By 2017 the government aims to see 95 per cent of the country able to access superfast broadband. However, a survey conducted by the County Councils Network (CCN) found that 45 per cent of members did not believe the target could be met in time.
The government’s national rollout of superfast broadband has been a significant priority since taking power.
Rural communities in particular will benefit significantly from superfast connections. The CCN said a lack of connectivity could prevent rural economies from achieving £35bn growth that had been recently identified by the Department for Environment, Food and Rural Affairs.
The government had planned to see 90 per cent of home connected to superfast broadband by 2015. This was delayed by a year, and the target changed to 95 per cent coverage by 2017.
The rural nature of many counties across the UK has made it difficult to get connectivity at the target levels, said the CCN. However, without a broadband network many communities risk being excluded from services such as internet banking, online retail, and web-based media content.
Martin Hill, Lincolnshire council leader and spokesman for infrastructure at the CCN, said: “Counties are pulling out all the stops to get our communities connected… CCN members contributed on average about £5.5m for the initial round of the process with more funding for subsequent work.
“The [programme] is on the right track, but it needs to be more flexible and transparent to ensure our goals are met and the final 5 per cent of unconnected communities get access to broadband at a reasonable price.

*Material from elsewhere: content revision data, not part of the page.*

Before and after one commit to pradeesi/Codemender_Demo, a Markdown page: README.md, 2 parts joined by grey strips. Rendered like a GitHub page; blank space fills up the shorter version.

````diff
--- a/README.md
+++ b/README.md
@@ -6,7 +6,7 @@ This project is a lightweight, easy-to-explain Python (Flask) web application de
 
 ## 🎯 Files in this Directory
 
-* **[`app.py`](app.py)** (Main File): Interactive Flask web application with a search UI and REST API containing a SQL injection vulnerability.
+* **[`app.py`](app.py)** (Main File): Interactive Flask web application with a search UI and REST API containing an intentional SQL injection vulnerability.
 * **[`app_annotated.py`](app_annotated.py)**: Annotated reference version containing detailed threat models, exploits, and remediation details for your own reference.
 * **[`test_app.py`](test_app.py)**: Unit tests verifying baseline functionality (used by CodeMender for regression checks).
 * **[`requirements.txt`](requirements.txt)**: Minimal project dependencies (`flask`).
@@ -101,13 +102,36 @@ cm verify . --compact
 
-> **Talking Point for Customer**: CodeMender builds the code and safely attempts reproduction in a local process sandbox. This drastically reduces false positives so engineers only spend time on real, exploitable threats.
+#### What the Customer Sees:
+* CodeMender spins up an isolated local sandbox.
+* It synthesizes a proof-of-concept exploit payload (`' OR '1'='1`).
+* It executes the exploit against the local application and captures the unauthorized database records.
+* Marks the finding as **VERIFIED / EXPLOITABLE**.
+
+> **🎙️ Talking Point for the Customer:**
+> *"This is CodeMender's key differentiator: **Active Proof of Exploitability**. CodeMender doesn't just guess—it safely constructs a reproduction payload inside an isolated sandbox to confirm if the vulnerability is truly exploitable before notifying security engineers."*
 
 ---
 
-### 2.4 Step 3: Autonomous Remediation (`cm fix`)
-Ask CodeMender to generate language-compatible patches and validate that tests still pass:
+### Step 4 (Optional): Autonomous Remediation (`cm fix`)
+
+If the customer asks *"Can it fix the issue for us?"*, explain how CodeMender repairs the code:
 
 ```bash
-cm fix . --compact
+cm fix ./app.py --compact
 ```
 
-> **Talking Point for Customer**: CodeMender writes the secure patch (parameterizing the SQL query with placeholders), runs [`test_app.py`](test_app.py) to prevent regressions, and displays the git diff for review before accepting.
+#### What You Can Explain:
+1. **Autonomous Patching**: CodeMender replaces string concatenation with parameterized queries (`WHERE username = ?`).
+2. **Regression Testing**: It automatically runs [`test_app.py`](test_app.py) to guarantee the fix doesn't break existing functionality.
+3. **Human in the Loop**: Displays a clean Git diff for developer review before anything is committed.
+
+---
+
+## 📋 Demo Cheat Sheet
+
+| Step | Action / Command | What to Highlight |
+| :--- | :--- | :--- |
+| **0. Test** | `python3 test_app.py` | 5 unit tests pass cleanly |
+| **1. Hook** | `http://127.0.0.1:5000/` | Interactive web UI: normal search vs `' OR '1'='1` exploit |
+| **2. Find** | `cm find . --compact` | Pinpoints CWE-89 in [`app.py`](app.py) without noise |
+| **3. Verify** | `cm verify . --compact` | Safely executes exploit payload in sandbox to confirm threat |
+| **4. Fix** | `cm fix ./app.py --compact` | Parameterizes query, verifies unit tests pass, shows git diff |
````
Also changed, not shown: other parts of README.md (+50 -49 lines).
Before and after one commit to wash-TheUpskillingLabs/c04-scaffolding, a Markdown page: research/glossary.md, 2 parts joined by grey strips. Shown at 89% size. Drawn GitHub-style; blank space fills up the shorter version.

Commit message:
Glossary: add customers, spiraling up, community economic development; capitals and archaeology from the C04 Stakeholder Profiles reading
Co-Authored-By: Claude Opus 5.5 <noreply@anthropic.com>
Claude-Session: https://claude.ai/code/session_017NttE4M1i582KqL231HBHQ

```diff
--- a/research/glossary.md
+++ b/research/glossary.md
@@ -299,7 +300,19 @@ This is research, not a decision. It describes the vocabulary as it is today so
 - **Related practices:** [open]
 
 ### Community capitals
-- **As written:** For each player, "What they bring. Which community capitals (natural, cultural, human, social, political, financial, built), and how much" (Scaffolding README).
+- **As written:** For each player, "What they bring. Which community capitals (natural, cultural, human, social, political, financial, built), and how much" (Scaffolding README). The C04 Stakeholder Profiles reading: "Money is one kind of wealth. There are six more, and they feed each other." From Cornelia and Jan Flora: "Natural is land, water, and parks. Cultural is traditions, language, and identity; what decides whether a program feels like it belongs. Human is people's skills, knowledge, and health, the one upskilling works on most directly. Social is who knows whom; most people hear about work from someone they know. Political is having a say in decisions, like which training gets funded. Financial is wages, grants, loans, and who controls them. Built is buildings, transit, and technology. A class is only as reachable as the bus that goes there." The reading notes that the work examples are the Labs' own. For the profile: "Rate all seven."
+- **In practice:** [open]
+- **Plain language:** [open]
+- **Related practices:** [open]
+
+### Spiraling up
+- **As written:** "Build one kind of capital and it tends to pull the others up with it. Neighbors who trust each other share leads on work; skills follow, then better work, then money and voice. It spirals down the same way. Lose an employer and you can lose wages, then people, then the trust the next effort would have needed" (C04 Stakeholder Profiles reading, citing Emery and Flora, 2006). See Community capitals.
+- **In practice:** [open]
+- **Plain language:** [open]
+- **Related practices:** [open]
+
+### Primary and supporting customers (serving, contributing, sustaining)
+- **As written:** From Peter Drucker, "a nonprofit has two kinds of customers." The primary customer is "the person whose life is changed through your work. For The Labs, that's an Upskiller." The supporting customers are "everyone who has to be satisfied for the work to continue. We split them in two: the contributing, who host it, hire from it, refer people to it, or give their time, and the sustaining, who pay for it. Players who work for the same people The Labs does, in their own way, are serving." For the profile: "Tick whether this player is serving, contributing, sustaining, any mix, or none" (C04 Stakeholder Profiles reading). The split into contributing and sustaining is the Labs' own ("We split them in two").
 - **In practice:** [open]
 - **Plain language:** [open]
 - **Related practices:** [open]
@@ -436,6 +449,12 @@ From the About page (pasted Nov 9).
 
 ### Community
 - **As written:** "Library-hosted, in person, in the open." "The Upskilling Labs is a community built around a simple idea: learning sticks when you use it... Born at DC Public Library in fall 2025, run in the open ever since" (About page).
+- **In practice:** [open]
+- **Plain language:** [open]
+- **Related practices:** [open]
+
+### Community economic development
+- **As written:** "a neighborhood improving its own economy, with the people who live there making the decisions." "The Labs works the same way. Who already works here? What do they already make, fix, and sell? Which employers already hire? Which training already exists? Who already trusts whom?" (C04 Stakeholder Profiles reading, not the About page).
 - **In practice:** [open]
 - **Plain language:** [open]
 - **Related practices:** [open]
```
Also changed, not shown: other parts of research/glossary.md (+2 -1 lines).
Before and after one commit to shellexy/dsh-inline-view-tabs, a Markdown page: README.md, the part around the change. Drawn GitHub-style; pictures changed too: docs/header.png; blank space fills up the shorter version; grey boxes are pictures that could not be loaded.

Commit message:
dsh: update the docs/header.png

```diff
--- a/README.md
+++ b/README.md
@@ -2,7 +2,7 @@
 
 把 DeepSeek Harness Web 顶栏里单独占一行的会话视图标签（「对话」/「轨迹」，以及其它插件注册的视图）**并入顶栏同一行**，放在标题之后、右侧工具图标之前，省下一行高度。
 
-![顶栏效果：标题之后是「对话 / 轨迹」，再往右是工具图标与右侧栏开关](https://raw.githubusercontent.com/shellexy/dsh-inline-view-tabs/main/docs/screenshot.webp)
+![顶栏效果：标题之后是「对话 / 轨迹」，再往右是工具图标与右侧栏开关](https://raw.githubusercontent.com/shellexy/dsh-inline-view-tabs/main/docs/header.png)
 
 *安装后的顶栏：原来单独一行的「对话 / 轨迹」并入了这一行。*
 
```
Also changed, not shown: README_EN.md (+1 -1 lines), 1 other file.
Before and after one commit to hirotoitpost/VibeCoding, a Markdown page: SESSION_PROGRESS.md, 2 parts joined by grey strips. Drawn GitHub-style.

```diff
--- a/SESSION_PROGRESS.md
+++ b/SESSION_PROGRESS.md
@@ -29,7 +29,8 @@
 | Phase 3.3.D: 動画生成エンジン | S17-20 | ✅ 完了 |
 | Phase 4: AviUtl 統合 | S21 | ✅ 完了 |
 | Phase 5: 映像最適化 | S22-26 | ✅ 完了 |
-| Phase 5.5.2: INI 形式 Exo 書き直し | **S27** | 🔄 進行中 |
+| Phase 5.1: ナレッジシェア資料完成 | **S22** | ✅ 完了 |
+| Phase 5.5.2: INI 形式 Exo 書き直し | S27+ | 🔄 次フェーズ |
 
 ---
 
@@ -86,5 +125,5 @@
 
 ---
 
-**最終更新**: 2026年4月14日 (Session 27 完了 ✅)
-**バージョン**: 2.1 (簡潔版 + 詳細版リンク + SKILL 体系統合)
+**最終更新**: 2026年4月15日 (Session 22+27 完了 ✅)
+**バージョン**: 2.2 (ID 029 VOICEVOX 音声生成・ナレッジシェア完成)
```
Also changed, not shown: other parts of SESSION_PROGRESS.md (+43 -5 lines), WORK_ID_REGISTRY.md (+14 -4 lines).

BDUK (Broadband Delivery UK) needs to ensure counties can obtain best value for their investments.”
A Department for Culture, Media & Sport spokesman said: “Working with our partners in each of the 44 project areas, we’re confident of reaching the target to take superfast broadband coverage to 95 per cent of the country by 2017.
“In fact, the National Audit Office recently said the programme is on track and that the safeguards are place to ensure the taxpayer gets value for money.
“Every day our rollout reaches 5,000 more homes and businesses, but we want to make sure no one is left behind, and the Budget sets out how we will boost speeds for some of the hardest to reach areas.”
During the budget announcement last week, Chancellor George Osborne said the government wanted to ensure in the future that nearly all homes across the country were able to access “ultrafast” broadband. This brings speeds of more than 100 mbps. The timetable for this has yet to be revealed.